Shopping - weighing the fruit & veges, comparing prices, working to a budget (can I afford the lego & the lollies??), paying for items, working out change.

Craft - estimating, measuring.

In the time since we started unschooling maths, he's been exposed to the following subjects, some in more depth than others.
  • Addition / subtraction with carrying
  • Multiplication
  • Simple division
  • Fractions - 1/2, 1/4, 1/3, 1/100, mixed fractions
  • Doubling
  • Measuring & estimating
  • Probability
  • Perimeter & area
  • Tessellating shapes
I know because I kept a checklist for the first few months just to reassure myself that he is still learning the "prescribed" maths stuff for his age and the next couple of years. The subjects above are taken out of the Yr 2 and Yr 3 syllabus - he's still officially in Yr 1, so I have no concerns about the way we're going!


Lightening said...

Sounds fascinatingly wonderful Kez. No doubt he's learning heaps. We found that while we were away - we starting noticing more of the natural maths that seemed to be occuring around us.

Do you ever have to do any "formal testing" to see where Billy is up to? I'm just curious as to how the homeschooling situation works. Like, do they do the Numeracy and Literacy testing in year 3,5,7 etc?

Kez said...

I think it depends on the state's regulations. In NSW, we don't have to do any testing. I'm not even sure if we could do the N&L testing if we wanted to.

I'm not a fan of testing (esp so young!) - as far as I'm concerned it's used for 2 things. Either to compare how kids are going (which I don't think comparison is a good thing as all kids learn at their own pace) or to see if kids know something - being with them all day you quickly find out whether they know something without testing!

An Almost Unschooling Mom said...

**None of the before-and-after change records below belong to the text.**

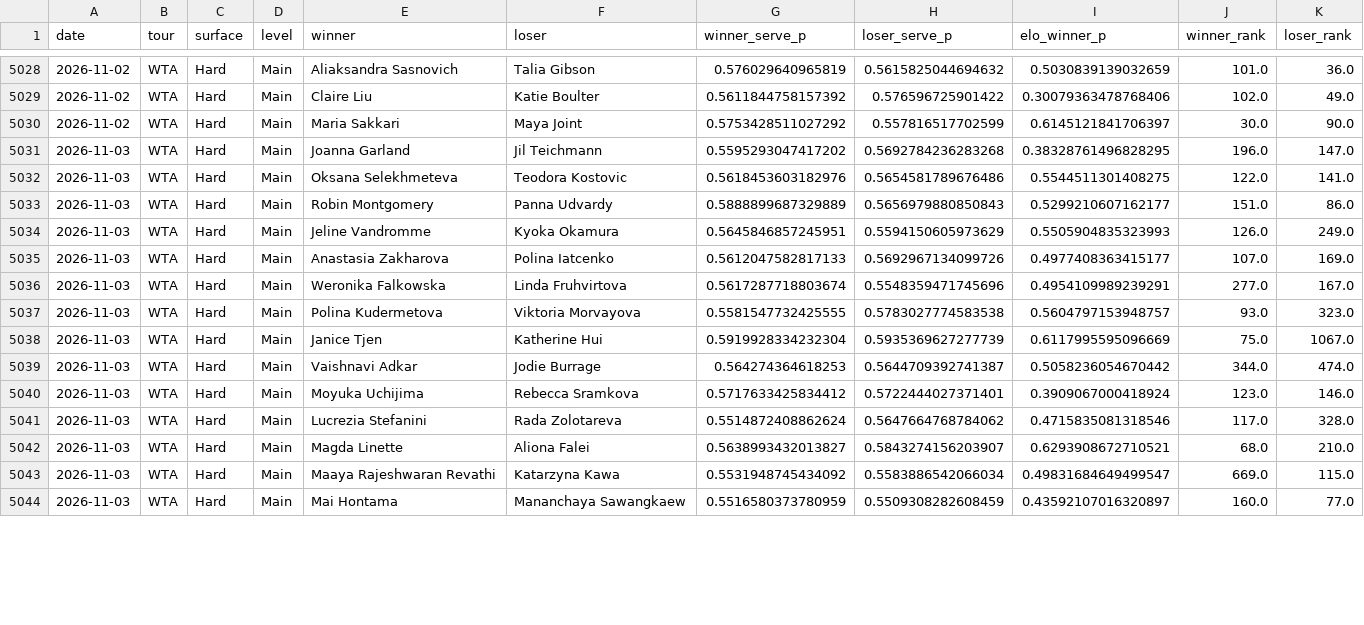
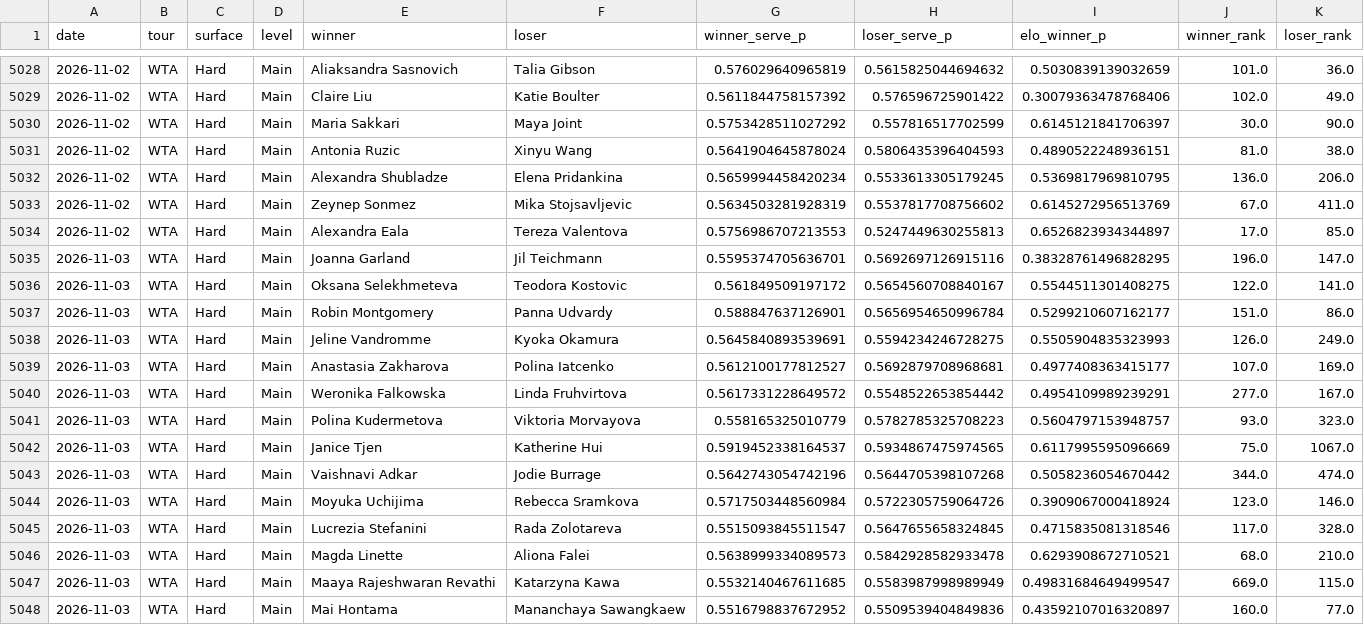
Before and after one commit to emarti13/Tennis_Quant_Lab_V5, a CSV file: v5_wta_walkforward.csv, drawn as a sheet; only a part is shown, gaps mark what is left out; the diff covers the shown part only.

```diff
--- a/v5_wta_walkforward.csv
+++ b/v5_wta_walkforward.csv
@@ -5030,15 +5030,19 @@ date,tour,surface,level,winner,loser,winner_serve_p,loser_serve_p,elo_winner_p,w
 2026-11-02,WTA,Hard,Main,Maria Sakkari,Maya Joint,0.5753428511027292,0.557816517702599,0.6145121841706397,30.0,90.0
-2026-11-03,WTA,Hard,Main,Joanna Garland,Jil Teichmann,0.5595293047417202,0.5692784236283268,0.38328761496828295,196.0,147.0
-2026-11-03,WTA,Hard,Main,Oksana Selekhmeteva,Teodora Kostovic,0.5618453603182976,0.5654581789676486,0.5544511301408275,122.0,141.0
-2026-11-03,WTA,Hard,Main,Robin Montgomery,Panna Udvardy,0.5888899687329889,0.5656979880850843,0.5299210607162177,151.0,86.0
-2026-11-03,WTA,Hard,Main,Jeline Vandromme,Kyoka Okamura,0.5645846857245951,0.5594150605973629,0.5505904835323993,126.0,249.0
-2026-11-03,WTA,Hard,Main,Anastasia Zakharova,Polina Iatcenko,0.5612047582817133,0.5692967134099726,0.4977408363415177,107.0,169.0
-2026-11-03,WTA,Hard,Main,Weronika Falkowska,Linda Fruhvirtova,0.5617287718803674,0.5548359471745696,0.4954109989239291,277.0,167.0
-2026-11-03,WTA,Hard,Main,Polina Kudermetova,Viktoria Morvayova,0.5581547732425555,0.5783027774583538,0.5604797153948757,93.0,323.0
-2026-11-03,WTA,Hard,Main,Janice Tjen,Katherine Hui,0.5919928334232304,0.5935369627277739,0.6117995595096669,75.0,1067.0
-2026-11-03,WTA,Hard,Main,Vaishnavi Adkar,Jodie Burrage,0.564274364618253,0.5644709392741387,0.5058236054670442,344.0,474.0
-2026-11-03,WTA,Hard,Main,Moyuka Uchijima,Rebecca Sramkova,0.5717633425834412,0.5722444027371401,0.3909067000418924,123.0,146.0
-2026-11-03,WTA,Hard,Main,Lucrezia Stefanini,Rada Zolotareva,0.5514872408862624,0.5647664768784062,0.4715835081318546,117.0,328.0
-2026-11-03,WTA,Hard,Main,Magda Linette,Aliona Falei,0.5638993432013827,0.5843274156203907,0.6293908672710521,68.0,210.0
-2026-11-03,WTA,Hard,Main,Maaya Rajeshwaran Revathi,Katarzyna Kawa,0.5531948745434092,0.5583886542066034,0.49831684649499547,669.0,115.0
-2026-11-03,WTA,Hard,Main,Mai Hontama,Mananchaya Sawangkaew,0.5516580373780959,0.5509308282608459,0.43592107016320897,160.0,77.0
+2026-11-02,WTA,Hard,Main,Antonia Ruzic,Xinyu Wang,0.5641904645878024,0.5806435396404593,0.4890522248936151,81.0,38.0
+2026-11-02,WTA,Hard,Main,Alexandra Shubladze,Elena Pridankina,0.5659994458420234,0.5533613305179245,0.5369817969810795,136.0,206.0
+2026-11-02,WTA,Hard,Main,Zeynep Sonmez,Mika Stojsavljevic,0.5634503281928319,0.5537817708756602,0.6145272956513769,67.0,411.0
+2026-11-02,WTA,Hard,Main,Alexandra Eala,Tereza Valentova,0.5756986707213553,0.5247449630255813,0.6526823934344897,17.0,85.0
+2026-11-03,WTA,Hard,Main,Joanna Garland,Jil Teichmann,0.5595374705636701,0.5692697126915116,0.38328761496828295,196.0,147.0
+2026-11-03,WTA,Hard,Main,Oksana Selekhmeteva,Teodora Kostovic,0.561849509197172,0.5654560708840167,0.5544511301408275,122.0,141.0
+2026-11-03,WTA,Hard,Main,Robin Montgomery,Panna Udvardy,0.588847637126901,0.5656954650996784,0.5299210607162177,151.0,86.0
+2026-11-03,WTA,Hard,Main,Jeline Vandromme,Kyoka Okamura,0.5645840893539691,0.5594234246728275,0.5505904835323993,126.0,249.0
+2026-11-03,WTA,Hard,Main,Anastasia Zakharova,Polina Iatcenko,0.5612100177812527,0.5692879708968681,0.4977408363415177,107.0,169.0
+2026-11-03,WTA,Hard,Main,Weronika Falkowska,Linda Fruhvirtova,0.5617331228649572,0.5548522653854442,0.4954109989239291,277.0,167.0
+2026-11-03,WTA,Hard,Main,Polina Kudermetova,Viktoria Morvayova,0.558165325010779,0.5782785325708223,0.5604797153948757,93.0,323.0
+2026-11-03,WTA,Hard,Main,Janice Tjen,Katherine Hui,0.5919452338164537,0.5934867475974565,0.6117995595096669,75.0,1067.0
+2026-11-03,WTA,Hard,Main,Vaishnavi Adkar,Jodie Burrage,0.5642743054742196,0.5644705398107268,0.5058236054670442,344.0,474.0
+2026-11-03,WTA,Hard,Main,Moyuka Uchijima,Rebecca Sramkova,0.5717503448560984,0.5722305759064726,0.3909067000418924,123.0,146.0
+2026-11-03,WTA,Hard,Main,Lucrezia Stefanini,Rada Zolotareva,0.5515093845511547,0.5647655658324845,0.4715835081318546,117.0,328.0
+2026-11-03,WTA,Hard,Main,Magda Linette,Aliona Falei,0.5638999334089573,0.5842928582933478,0.6293908672710521,68.0,210.0
+2026-11-03,WTA,Hard,Main,Maaya Rajeshwaran Revathi,Katarzyna Kawa,0.5532140467611685,0.5583987998989949,0.49831684649499547,669.0,115.0
+2026-11-03,WTA,Hard,Main,Mai Hontama,Mananchaya Sawangkaew,0.5516798837672952,0.5509539404849836,0.43592107016320897,160.0,77.0
```
Also changed, not shown: 5 added rows and 8 edited cells elsewhere in this file, context_registry/master_schedule/crosswalk_oddspapi.csv, context_registry/master_schedule/reconciliation/2026/confirmation.csv, 17 other files.
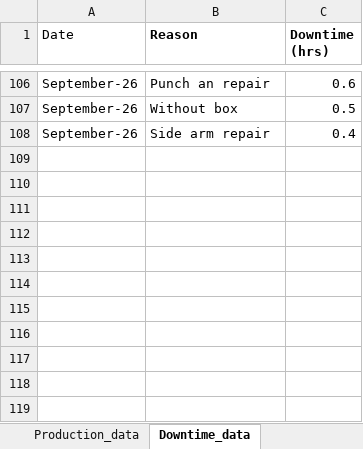
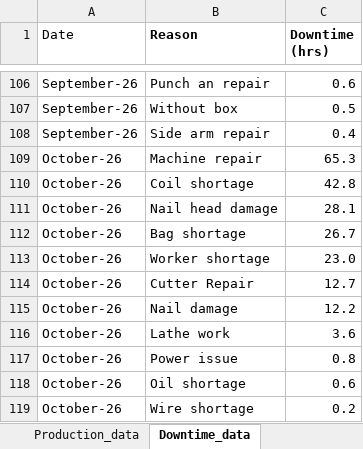
Before and after one commit to shashinijayaweera1-blip/production_performance_dashboard, an Excel workbook: data/B2_Factory.xlsx, sheet Downtime_data, drawn as a sheet; only a part is shown, gaps mark what is left out; values as stored, in another font and other column widths than the file's, no borders; table styles not drawn; the diff names each change by its address in the sheet, - before the commit and + after, or states it on an @@ line.

```diff
--- a/data/B2_Factory.xlsx (sheet Downtime_data)
+++ b/data/B2_Factory.xlsx (sheet Downtime_data)
+row 109: October-26 | Machine repair | 65.3
+row 110: October-26 | Coil shortage | 42.8
+row 111: October-26 | Nail head damage | 28.1
+row 112: October-26 | Bag shortage | 26.7
+row 113: October-26 | Worker shortage | 23.0
+row 114: October-26 | Cutter Repair | 12.7
+row 115: October-26 | Nail damage | 12.2
+row 116: October-26 | Lathe work | 3.6
+row 117: October-26 | Power issue | 0.8
+row 118: October-26 | Oil shortage | 0.6
+row 119: October-26 | Wire shortage | 0.2
```
Also changed, not shown: sheet Production_data, sheet Machine_vise_production, sheet Size_vise_Production.
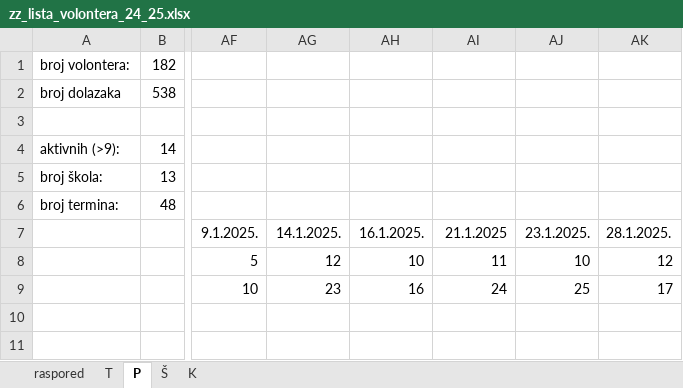
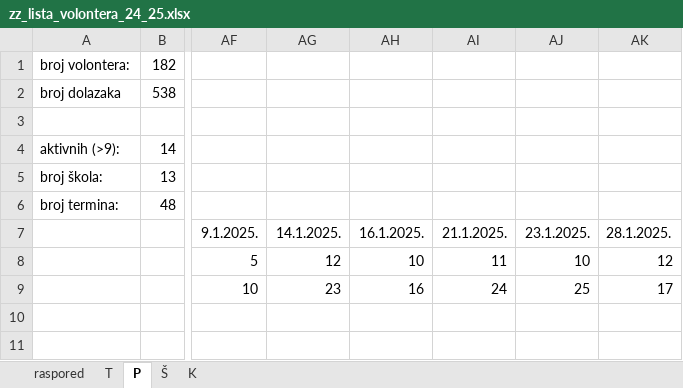
Before and after one commit to Mramar-croatia/ZZ_Report_Analysis, an Excel workbook: SAMPLES/zz_lista_volontera_24_25.xlsx, sheet P, drawn as a sheet; only a part is shown, gaps mark what is left out; values as stored, in another font and other column widths than the file's, no borders; the diff names each change by its address in the sheet, - before the commit and + after, or states it on an @@ line.

```diff
--- a/SAMPLES/zz_lista_volontera_24_25.xlsx (sheet P)
+++ b/SAMPLES/zz_lista_volontera_24_25.xlsx (sheet P)
-AI7: 21.1.2025
+AI7: 21.1.2025.
```
Also changed, not shown: 4 other files.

Thanks for the math links - I'm just on the verge of giving up on formal math for my younger son - he seems to be learning concepts before I teach them anyway - and he HATES the worksheets. I just haven't quite wrapped my mind completely around unschooling math yet. It was good to read your post.

Kez said...

An Almost Unschooling Mum - glad it helped you. That was pretty much the position we were in too!

karisma said...

Kez, We can do testing in years 3 and 5 if we are that way inclined (which I am not) They are called Basic skills tests and are multiple choices. You can arrange them through the BOS.

The kids have to sit for them at home but you have to have someone besides yourself to supervise so you do not tell them the answers. They pretty much just give you an idea of where your child's learning level is in the state. We don't worry about it. Every child learns at their own pace, we are pretty relaxed about it all these days.

Kez said...

Thanks for letting me know that Karisma. Like you, I'm not planning on doing them with Billy but its good to have up-to-date information when people ask!

Anonymous said...

Yea, I love reading about others' experiences with living math. I'm looking forward to that comfortable feeling you mentioned. I'm still feeling anxious about doing away with curriculum!